As great as this utopian virtual ecosystem appears, it also raises several red flags. One of the greatest risks about the Calibra enterprise is fraud and identity theft. And while Facebook vows to install the strictest technologies to ensure the safety of both users and the financial system as a whole, it remains to be seen whether it can keep this promise. This could particularly be an issue in countries where government-issued identification is unavailable or easy to forge.
In the U.S., numerous lawmakers and politicians have expressed grave concerns about the prospect of allowing a company notorious for data leaks and mismanagement to spearhead a global market revolution. The Senate Banking Committee has therefore announced this week that it will hold a hearing to examine Facebook’s cryptocurrency proposal on July 16.

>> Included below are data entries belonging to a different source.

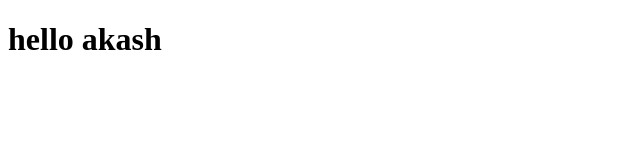
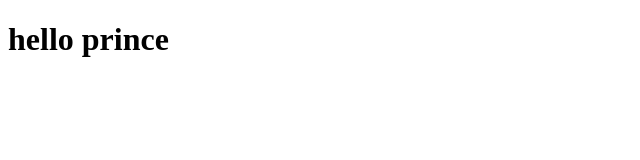
Before and after one commit to Akash-Dhankar/Devops_PE, a plain HTML site: page index.html in a window 1280 px wide. Shown: the full height of the page, 0-640 px from the left. Drawn offline with Linux system fonts and the light colour scheme.

Commit message:
Update index3.html

```diff
--- a/index.html
+++ b/index.html
@@ -9,6 +9,6 @@
   </head>
   <body>
     <div id="root"></div>
-    <h1>hello akash</h1>
+    <h1>hello prince</h1>
   </body>
 </html>
```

Yet the most troubling aspect about the whole Libra/Calibra initiative is that we still don’t know how Facebook stands to gain from it. Currently, the company has only one vote on the multi-member board, and has declared in its white paper that data from Calibra will not be shared with other Facebook apps or platforms for ad-targeting purposes. It also stated that the very minimal fees Calibra will charge per-transfer will only be used to maintain the network’s security system. And so, we know there is money to be made—otherwise why would leviathans such as Visa and Mastercard be down to join the party—we just don’t know where exactly it will be coming from.
As the scandal surrounding Facebook churns, and calls to break up the company intensify, the social media network volunteers to introduce a brand-new global market, which it will supposedly not dominate, for no other purpose than to facilitate the transfer of money and welcome the world’s most underprivileged into this virtual financial oasis. In a world where Zuckerberg is, ultimately, only about Zuckerberg, one must ask: where is the catch?